Exact copy, no pictures: output all the records that follow.

Data excerpts section start

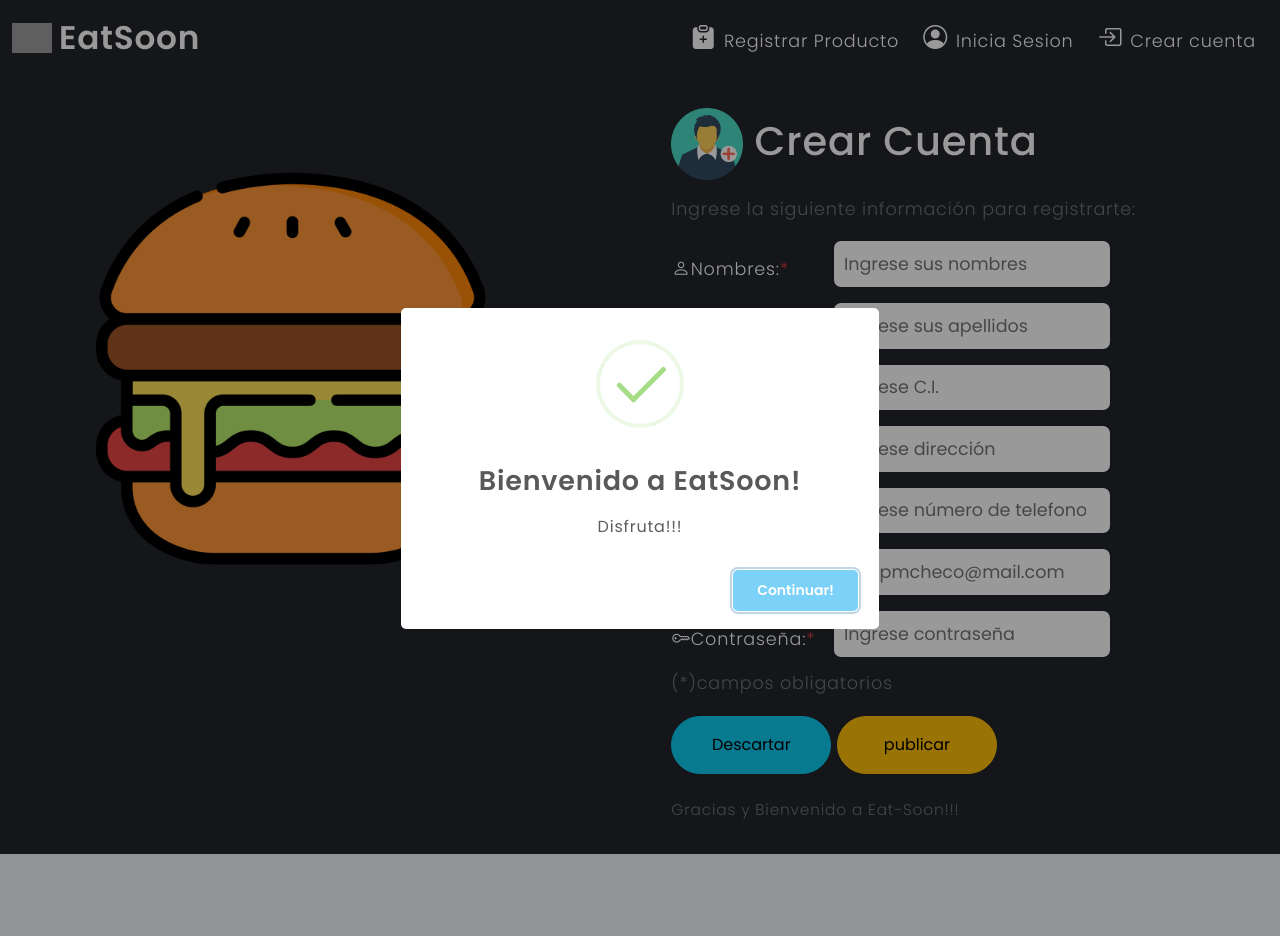
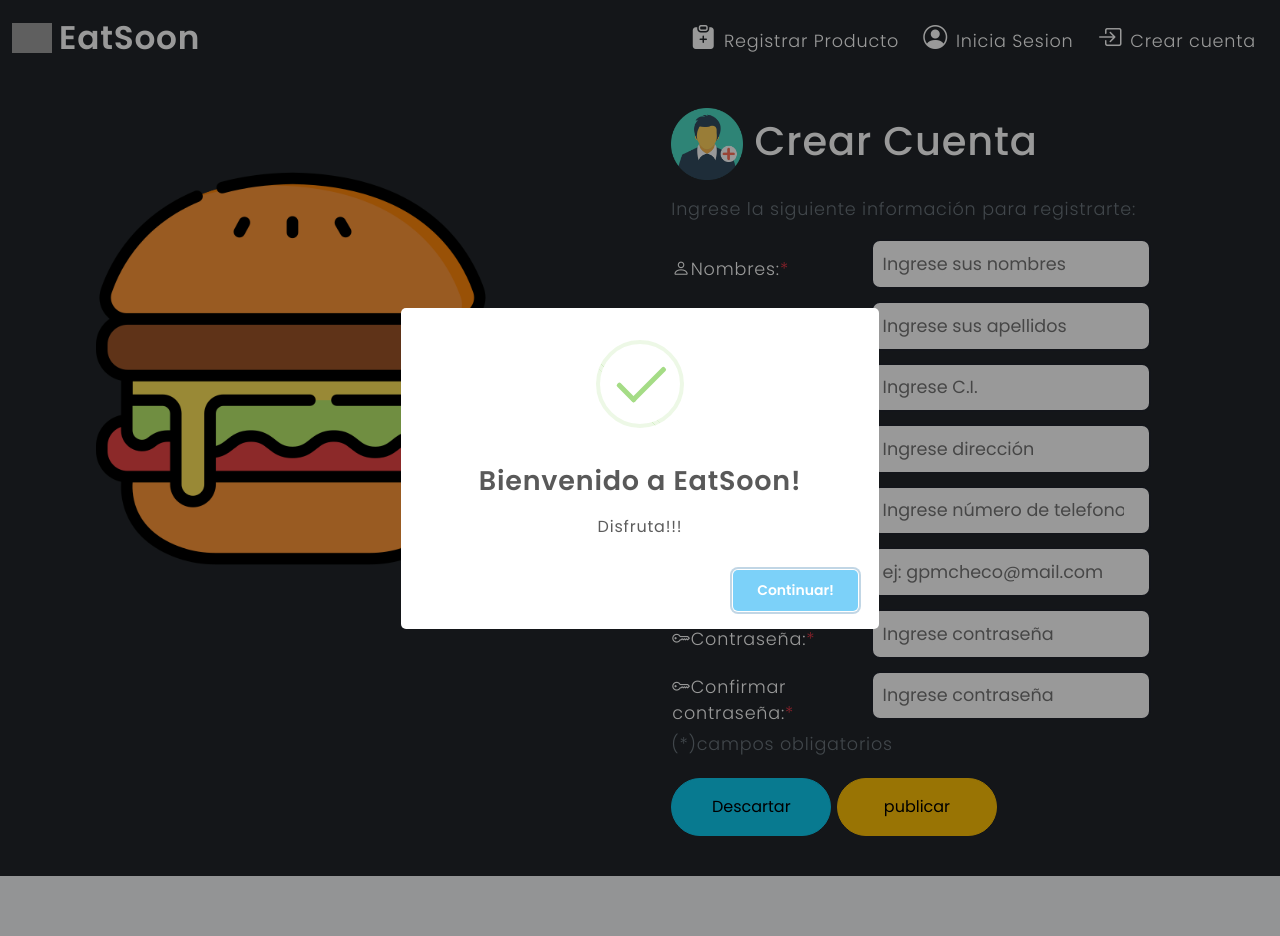
Before and after one commit to Saatt12/EatSoon, a PHP site: page /ProyectoEatSoon/crear.php in a window 1280 px wide. Run offline with PHP 8.4, Linux system fonts and the light colour scheme; some libraries are stand-ins or nearby versions; grey boxes are pictures that could not be loaded.

Commit message:
campo confirmar contraseña

```diff
--- a/assets/css/styles.css
+++ b/assets/css/styles.css
@@ -289,7 +289,7 @@ li.menu-item a:hover {
 }
 
 body {
-    font-family: 'popins', sans-ser;
+    font-family: 'Poppins', sans-ser;
     font-size: 1.1rem;
     font-weight: 300;
     background-color: var(--color-grey);
--- a/config/env.php
+++ b/config/env.php
@@ -1,12 +1,12 @@
 <?php
     /** URL raiz del proyecto */
-    define('RUTA', 'http://localhost:7200');
+    define('RUTA', 'http://localhost/ProyectoEatSoon\EatSoon');
 
     $db_config = [
         'db_user' => 'root',
-        'db_pass' => 'admin',
+        'db_pass' => '',
         'db_name' => 'eatsoon',
-        'db_host' => 'eatsoon',
+        'db_host' => '127.0.0.1',
         'db_port' => '3306'
     ];
 ?>
--- a/pages/crearCuenta.pages.php
+++ b/pages/crearCuenta.pages.php
@@ -50,6 +50,10 @@
                             <td><i class="bi bi-key"  ></i>Contraseña:<span class="text-danger">*</span></td>
                             <td><input class="inputAlinear" type="password" id="password"name="password" placeholder= "Ingrese contraseña" required minlength="6" maxlength="15"></td>
                         </tr>
+                        <tr>
+                            <td><i class="bi bi-key"  ></i>Confirmar contraseña:<span class="text-danger">*</span></td>
+                            <td><input class="inputAlinear" type="password" id="Cpassword"name="Cpassword" placeholder= "Ingrese contraseña" required minlength="6" maxlength="15"></td>
+                        </tr>
                     </table>
                         <p class="text-muted mb-1">(*)campos obligatorios</p>
 
@@ -57,7 +61,7 @@
                             <button class="btn btn-info mt-3 " >Descartar </button>
                             <button class="btn btn-warning mt-3" >publicar </button>
                         </div>
-                        <small class="d-inline-block text-muted mt-3">Gracias y Bienvenido a Eat-Soon!!! </small>
+                        <!--<small class="d-inline-block text-muted mt-3">Gracias y Bienvenido a Eat-Soon!!! </small>-->
 
                     </form>
 
```
Also changed, not shown: storage/27800199559591.jpg (added).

Data excerpts section end

Problem solution:
Before and after one commit to Saatt12/EatSoon, a PHP site: page /ProyectoEatSoon/crear.php in a window 1280 px wide. Run offline with PHP 8.4, Linux system fonts and the light colour scheme; some libraries are stand-ins or nearby versions; grey boxes are pictures that could not be loaded.

Commit message:
campo confirmar contraseña

```diff
--- a/assets/css/styles.css
+++ b/assets/css/styles.css
@@ -289,7 +289,7 @@ li.menu-item a:hover {
 }
 
 body {
-    font-family: 'popins', sans-ser;
+    font-family: 'Poppins', sans-ser;
     font-size: 1.1rem;
     font-weight: 300;
     background-color: var(--color-grey);
--- a/config/env.php
+++ b/config/env.php
@@ -1,12 +1,12 @@
 <?php
     /** URL raiz del proyecto */
-    define('RUTA', 'http://localhost:7200');
+    define('RUTA', 'http://localhost/ProyectoEatSoon\EatSoon');
 
     $db_config = [
         'db_user' => 'root',
-        'db_pass' => 'admin',
+        'db_pass' => '',
         'db_name' => 'eatsoon',
-        'db_host' => 'eatsoon',
+        'db_host' => '127.0.0.1',
         'db_port' => '3306'
     ];
 ?>
--- a/pages/crearCuenta.pages.php
+++ b/pages/crearCuenta.pages.php
@@ -50,6 +50,10 @@
                             <td><i class="bi bi-key"  ></i>Contraseña:<span class="text-danger">*</span></td>
                             <td><input class="inputAlinear" type="password" id="password"name="password" placeholder= "Ingrese contraseña" required minlength="6" maxlength="15"></td>
                         </tr>
+                        <tr>
+                            <td><i class="bi bi-key"  ></i>Confirmar contraseña:<span class="text-danger">*</span></td>
+                            <td><input class="inputAlinear" type="password" id="Cpassword"name="Cpassword" placeholder= "Ingrese contraseña" required minlength="6" maxlength="15"></td>
+                        </tr>
                     </table>
                         <p class="text-muted mb-1">(*)campos obligatorios</p>
 
@@ -57,7 +61,7 @@
                             <button class="btn btn-info mt-3 " >Descartar </button>
                             <button class="btn btn-warning mt-3" >publicar </button>
                         </div>
-                        <small class="d-inline-block text-muted mt-3">Gracias y Bienvenido a Eat-Soon!!! </small>
+                        <!--<small class="d-inline-block text-muted mt-3">Gracias y Bienvenido a Eat-Soon!!! </small>-->
 
                     </form>
 
```
Also changed, not shown: storage/27800199559591.jpg (added).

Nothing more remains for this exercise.